[THE INPUT — start]

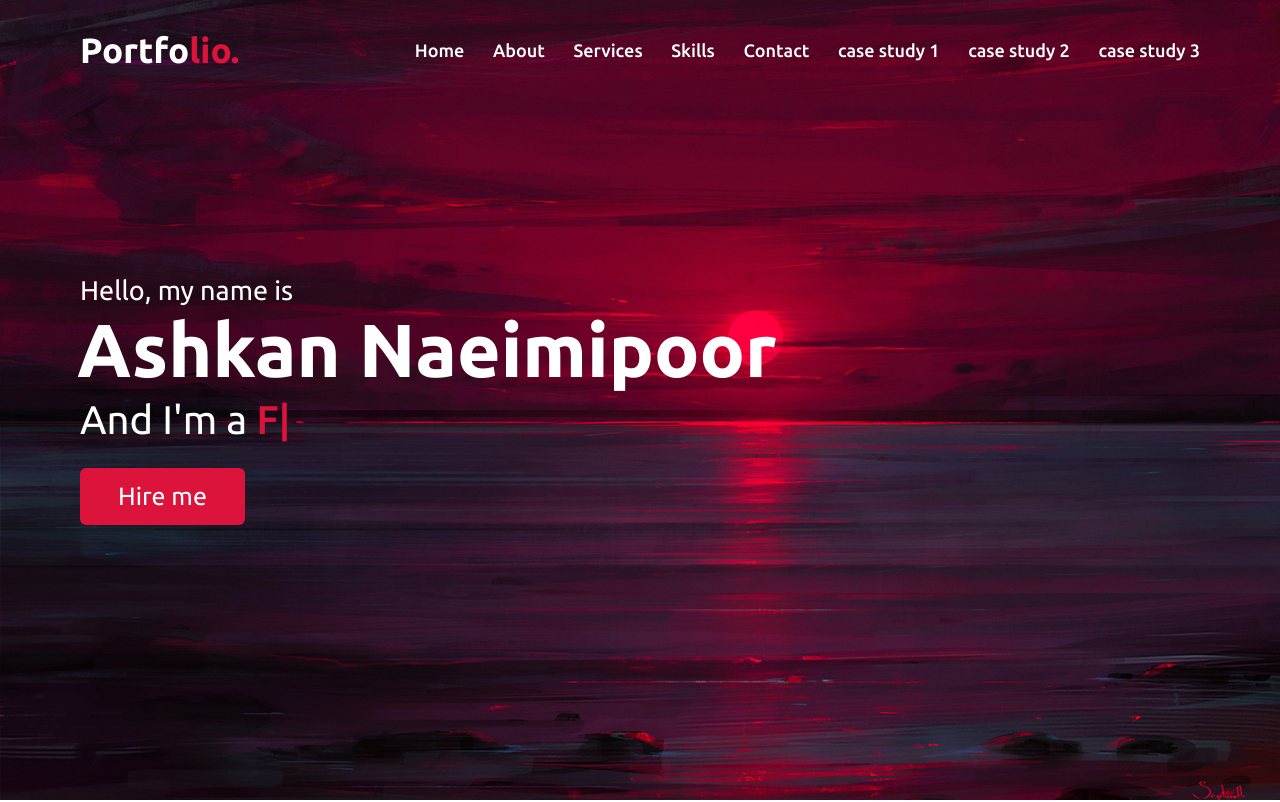
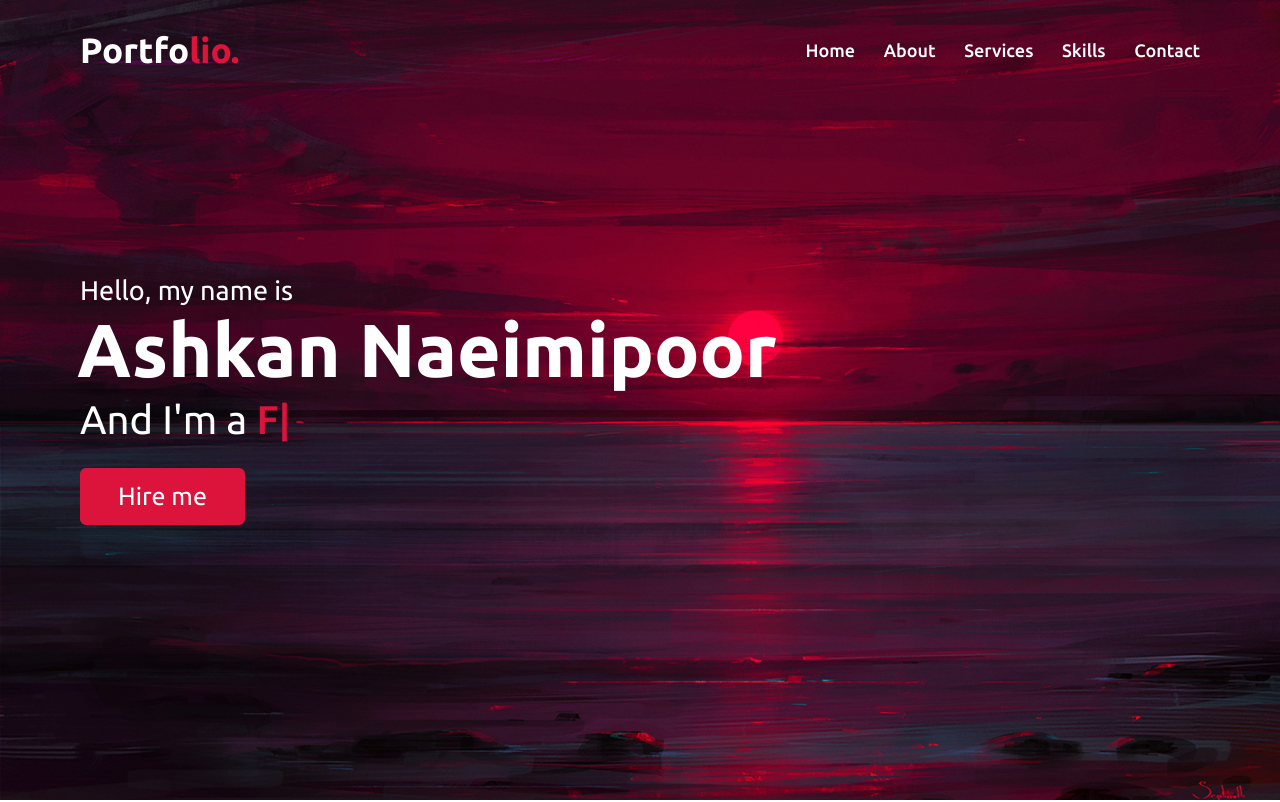
Before and after one commit to npr-dev/mywebsite, a plain HTML site: page index.html in a window 1280 px wide. Shown: the top 802 px of the page. Drawn offline with nearby package versions, Linux system fonts and the light colour scheme.

Commit message:
case studies deleted

```diff
--- a/index.html
+++ b/index.html
@@ -29,11 +29,7 @@
                 <li><a href="#skills" class="menu-btn">Skills</a></li>
                 <li><a href="#ashkancontact" class="menu-btn">Contact</a></li>
 
-                <li><a href="https://docs.google.com/presentation/d/1X_uw99UHZ1j0Sqs2-6PHOMe7fyC6bk6ckHRgqjgSS8k/edit?usp=sharing" class="menu-btn">case study 1</a></li>
 
-                <li><a href="https://docs.google.com/presentation/d/1pvmCGv2nhAN5X-9WZMgRWyFNCDYDcp3Sxw86z7VPPBI/edit?usp=sharing" class="menu-btn">case study 2</a></li>
-
-                <li><a href="https://docs.google.com/presentation/d/1pvmCGv2nhAN5X-9WZMgRWyFNCDYDcp3Sxw86z7VPPBI/edit?usp=sharing" class="menu-btn">case study 3</a></li>
 
 
 
```
Also changed, not shown: 1 other file.
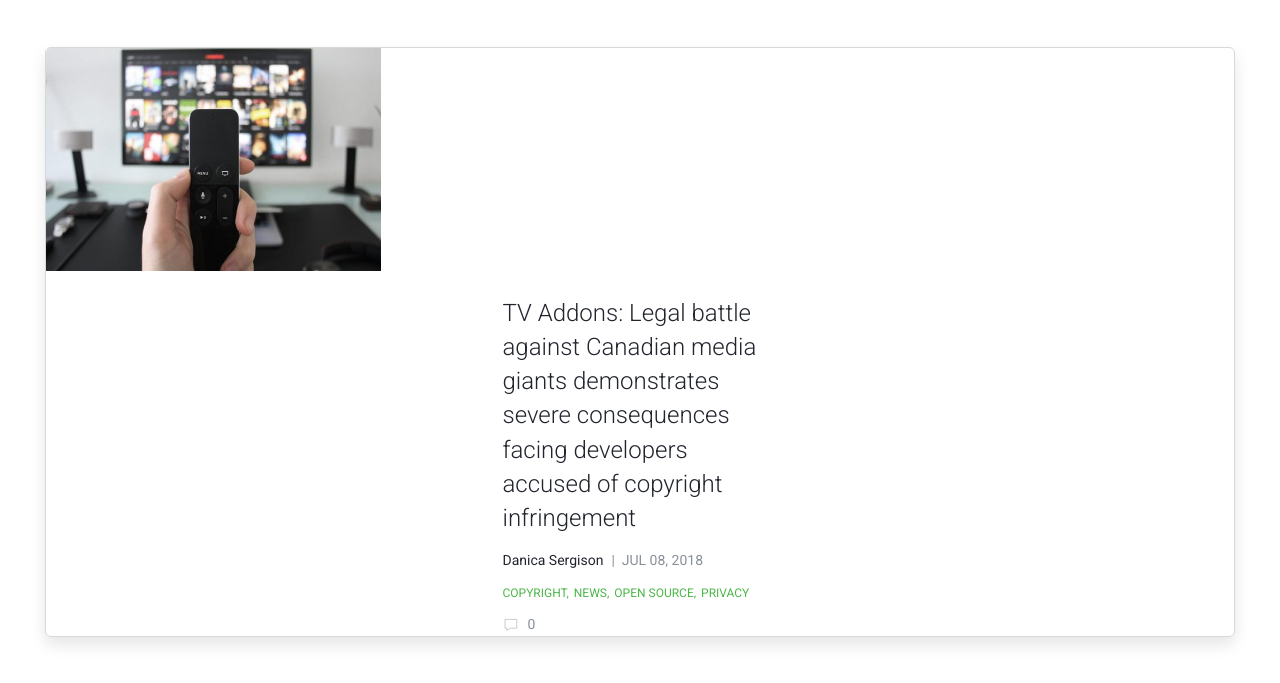
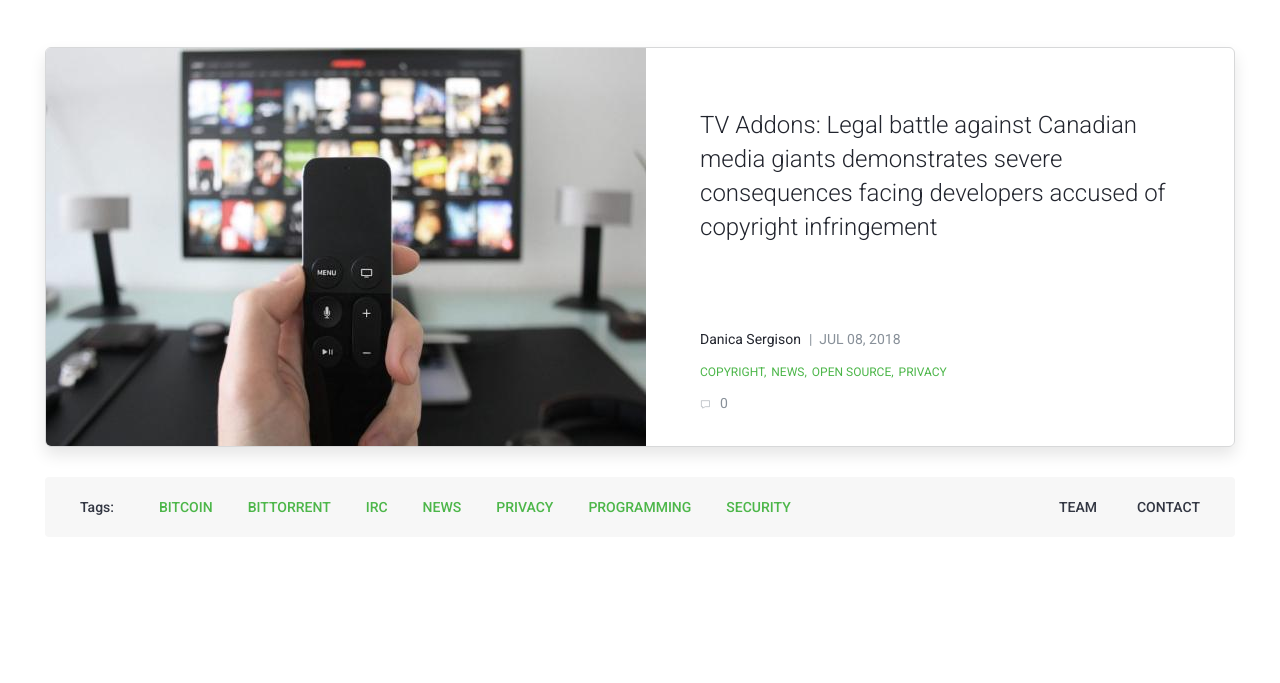
Before and after one commit to Denys-Saveliev/wp-theme, a plain HTML site: page index.html in a window 1280 px wide. Shown: the part 83-766 px from the top of the page. Drawn offline with Linux system fonts and the light colour scheme.

Commit message:
adding styles for _tags.scss

```diff
--- a/index.html
+++ b/index.html
@@ -101,10 +101,11 @@
             </div>
       </section>
 
-      <!-- <section class="section">
+      <section class="section tags-section">
          <div class="container">
+            <div class="tags-container">
                <h2 class="section__title title--hidden">Tags</h2>
-            <h3>Tags:</h3>
+               <h3 class="tags-title">Tags:</h3>
                <ul class="tags">
                   <li class="tags__item"><a class="tags__link" href="#">bitcoin</a></li>
                   <li class="tags__item"><a class="tags__link" href="#">bittorrent</a></li>
@@ -120,9 +121,10 @@
                   <li class="contacts__item"><a class="contacts__link" href="#">contact</a></li>
                </ul>
             </div>
+         </div>
       </section>
 
-      <section class="section">
+      <!-- <section class="section">
          <div class="container">
             <h2 class="section__title">Resent posts</h2>
             <div>
--- a/sass/layout/_featured-article.scss
+++ b/sass/layout/_featured-article.scss
@@ -1,5 +1,5 @@
 .featured-section {
-   padding: 30px 0 14px;
+   padding-top: 30px;
 }
 
 .featured-wrapper {
@@ -7,20 +7,43 @@
    border-radius: 6px;
    overflow: hidden;
    box-shadow: rgba(0, 0, 0, 0.101961) 0px 8px 16px;
+
+   @media screen and(min-width:1200px) {
+      display: flex;
+      height: 400px;
+   }
 }
 
 .featured-img {
+   width: 335px;
+   height: 223px;
    margin-bottom: 25px;
+
+   @media screen and(min-width:1200px) {
+      width: 600px;
+      height: 400px;
+      margin: 0;
+   }
 }
 
 .text-box {
    width: 275px;
-   margin: auto;
+   margin: 0 auto;
+
+   @media screen and (min-width: 1200px) {
+      width: 480px;
+      margin: 0 auto;
+      padding: 60px 0 40px;
+   }
 }
 
 .description-text {
    @include font(300, 24px, 1.42);
    margin-bottom: 15px;
+
+   @media screen and(min-width:1200px) {
+      margin-bottom: 85px;
+   }
 }
 
 .author-text {
@@ -37,6 +60,11 @@
 .comment-box {
    display: flex;
    align-items: center;
+   margin-bottom: 14px;
+
+   @media screen and(min-width:1200px) {
+      margin: 0;
+   }
 }
 
 .comment-icon {
@@ -45,9 +73,22 @@
    stroke: $footer-text-color;
    fill: $main-bg-color;
    margin-right: 9px;
+   stroke-width: 1px;
+
+   @media screen and(min-width: 1200px) {
+      width: 11px;
+      height: 11px;
+      stroke-width: 1.5px;
+   }
 }
 
 .comment-link {
    @include font(400, 14px, 1.57);
    color: $footer-text-color;
+   transition: color 250ms ease;
+
+   &:hover,
+   &:focus {
+      color: $elements-color;
+   }
 }
--- /dev/null
+++ b/sass/layout/_tags.scss
@@ -0,0 +1,69 @@
+.tags-section {
+   display: none;
+
+   @media screen and (min-width: 1200px) {
+      display: block;
+      padding-top: 30px;
+   }
+}
+
+.tags-container {
+   display: flex;
+   align-items: center;
+   padding: 0 35px;
+   height: 60px;
+   background-color: #f7f7f7;
+   border-radius: 4px;
+}
+
+.tags-title,
+.tags__link,
+.contacts__link {
+   @include font(500, 14px, 1.29);
+}
+
+.tags-title {
+   margin-right: 45px;
+   color: $secondary-text-color;
+}
+
+.tags {
+   display: flex;
+}
+
+.tags__item:not(:last-child) {
+   margin-right: 35px;
+}
+
+.tags__link {
+   padding: 15px 0;
+   text-transform: uppercase;
+   color: $elements-color;
+   transition: color 250ms ease;
+
+   &:hover,
+   &:focus {
+      color: $secondary-text-color;
+   }
+}
+
+.contacts {
+   display: flex;
+   margin-left: auto;
+}
+
+.contacts__item:first-child {
+   margin-right: 40px;
+}
+
+.contacts__link {
+   padding: 15px 0;
+   text-transform: uppercase;
+   color: $secondary-text-color;
+   transition: color 250ms ease;
+
+   &:hover,
+   &:focus {
+      color: $elements-color;
+   }
+}
--- a/sass/main.scss
+++ b/sass/main.scss
@@ -11,7 +11,9 @@
 @import "./components/container";
 @import "./components/btn";
 @import "./components/link-list";
+@import "./components/section__title";
 
 // *Layout
 @import "./layout/header";
 @import "./layout/featured-article";
+@import "./layout/tags";
```
Also changed, not shown: css/main.css, css/main.min.css, sass/components/_section__title.scss (added), 2 other files. Lines whose indentation alone changed are shown as unchanged.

[THE INPUT — finish]

§ **GOAL OF THE EXERCISE**: Copy every line above exactly, leaving no picture in the copy.

§ **SOLUTION FOR THIS PROBLEM**:
Before and after one commit to npr-dev/mywebsite, a plain HTML site: page index.html in a window 1280 px wide. Shown: the top 802 px of the page. Drawn offline with nearby package versions, Linux system fonts and the light colour scheme.

Commit message:
case studies deleted

```diff
--- a/index.html
+++ b/index.html
@@ -29,11 +29,7 @@
                 <li><a href="#skills" class="menu-btn">Skills</a></li>
                 <li><a href="#ashkancontact" class="menu-btn">Contact</a></li>
 
-                <li><a href="https://docs.google.com/presentation/d/1X_uw99UHZ1j0Sqs2-6PHOMe7fyC6bk6ckHRgqjgSS8k/edit?usp=sharing" class="menu-btn">case study 1</a></li>
 
-                <li><a href="https://docs.google.com/presentation/d/1pvmCGv2nhAN5X-9WZMgRWyFNCDYDcp3Sxw86z7VPPBI/edit?usp=sharing" class="menu-btn">case study 2</a></li>
-
-                <li><a href="https://docs.google.com/presentation/d/1pvmCGv2nhAN5X-9WZMgRWyFNCDYDcp3Sxw86z7VPPBI/edit?usp=sharing" class="menu-btn">case study 3</a></li>
 
 
 
```
Also changed, not shown: 1 other file.
Before and after one commit to Denys-Saveliev/wp-theme, a plain HTML site: page index.html in a window 1280 px wide. Shown: the part 83-766 px from the top of the page. Drawn offline with Linux system fonts and the light colour scheme.

Commit message:
adding styles for _tags.scss

```diff
--- a/index.html
+++ b/index.html
@@ -101,10 +101,11 @@
             </div>
       </section>
 
-      <!-- <section class="section">
+      <section class="section tags-section">
          <div class="container">
+            <div class="tags-container">
                <h2 class="section__title title--hidden">Tags</h2>
-            <h3>Tags:</h3>
+               <h3 class="tags-title">Tags:</h3>
                <ul class="tags">
                   <li class="tags__item"><a class="tags__link" href="#">bitcoin</a></li>
                   <li class="tags__item"><a class="tags__link" href="#">bittorrent</a></li>
@@ -120,9 +121,10 @@
                   <li class="contacts__item"><a class="contacts__link" href="#">contact</a></li>
                </ul>
             </div>
+         </div>
       </section>
 
-      <section class="section">
+      <!-- <section class="section">
          <div class="container">
             <h2 class="section__title">Resent posts</h2>
             <div>
--- a/sass/layout/_featured-article.scss
+++ b/sass/layout/_featured-article.scss
@@ -1,5 +1,5 @@
 .featured-section {
-   padding: 30px 0 14px;
+   padding-top: 30px;
 }
 
 .featured-wrapper {
@@ -7,20 +7,43 @@
    border-radius: 6px;
    overflow: hidden;
    box-shadow: rgba(0, 0, 0, 0.101961) 0px 8px 16px;
+
+   @media screen and(min-width:1200px) {
+      display: flex;
+      height: 400px;
+   }
 }
 
 .featured-img {
+   width: 335px;
+   height: 223px;
    margin-bottom: 25px;
+
+   @media screen and(min-width:1200px) {
+      width: 600px;
+      height: 400px;
+      margin: 0;
+   }
 }
 
 .text-box {
    width: 275px;
-   margin: auto;
+   margin: 0 auto;
+
+   @media screen and (min-width: 1200px) {
+      width: 480px;
+      margin: 0 auto;
+      padding: 60px 0 40px;
+   }
 }
 
 .description-text {
    @include font(300, 24px, 1.42);
    margin-bottom: 15px;
+
+   @media screen and(min-width:1200px) {
+      margin-bottom: 85px;
+   }
 }
 
 .author-text {
@@ -37,6 +60,11 @@
 .comment-box {
    display: flex;
    align-items: center;
+   margin-bottom: 14px;
+
+   @media screen and(min-width:1200px) {
+      margin: 0;
+   }
 }
 
 .comment-icon {
@@ -45,9 +73,22 @@
    stroke: $footer-text-color;
    fill: $main-bg-color;
    margin-right: 9px;
+   stroke-width: 1px;
+
+   @media screen and(min-width: 1200px) {
+      width: 11px;
+      height: 11px;
+      stroke-width: 1.5px;
+   }
 }
 
 .comment-link {
    @include font(400, 14px, 1.57);
    color: $footer-text-color;
+   transition: color 250ms ease;
+
+   &:hover,
+   &:focus {
+      color: $elements-color;
+   }
 }
--- /dev/null
+++ b/sass/layout/_tags.scss
@@ -0,0 +1,69 @@
+.tags-section {
+   display: none;
+
+   @media screen and (min-width: 1200px) {
+      display: block;
+      padding-top: 30px;
+   }
+}
+
+.tags-container {
+   display: flex;
+   align-items: center;
+   padding: 0 35px;
+   height: 60px;
+   background-color: #f7f7f7;
+   border-radius: 4px;
+}
+
+.tags-title,
+.tags__link,
+.contacts__link {
+   @include font(500, 14px, 1.29);
+}
+
+.tags-title {
+   margin-right: 45px;
+   color: $secondary-text-color;
+}
+
+.tags {
+   display: flex;
+}
+
+.tags__item:not(:last-child) {
+   margin-right: 35px;
+}
+
+.tags__link {
+   padding: 15px 0;
+   text-transform: uppercase;
+   color: $elements-color;
+   transition: color 250ms ease;
+
+   &:hover,
+   &:focus {
+      color: $secondary-text-color;
+   }
+}
+
+.contacts {
+   display: flex;
+   margin-left: auto;
+}
+
+.contacts__item:first-child {
+   margin-right: 40px;
+}
+
+.contacts__link {
+   padding: 15px 0;
+   text-transform: uppercase;
+   color: $secondary-text-color;
+   transition: color 250ms ease;
+
+   &:hover,
+   &:focus {
+      color: $elements-color;
+   }
+}
--- a/sass/main.scss
+++ b/sass/main.scss
@@ -11,7 +11,9 @@
 @import "./components/container";
 @import "./components/btn";
 @import "./components/link-list";
+@import "./components/section__title";
 
 // *Layout
 @import "./layout/header";
 @import "./layout/featured-article";
+@import "./layout/tags";
```
Also changed, not shown: css/main.css, css/main.min.css, sass/components/_section__title.scss (added), 2 other files. Lines whose indentation alone changed are shown as unchanged.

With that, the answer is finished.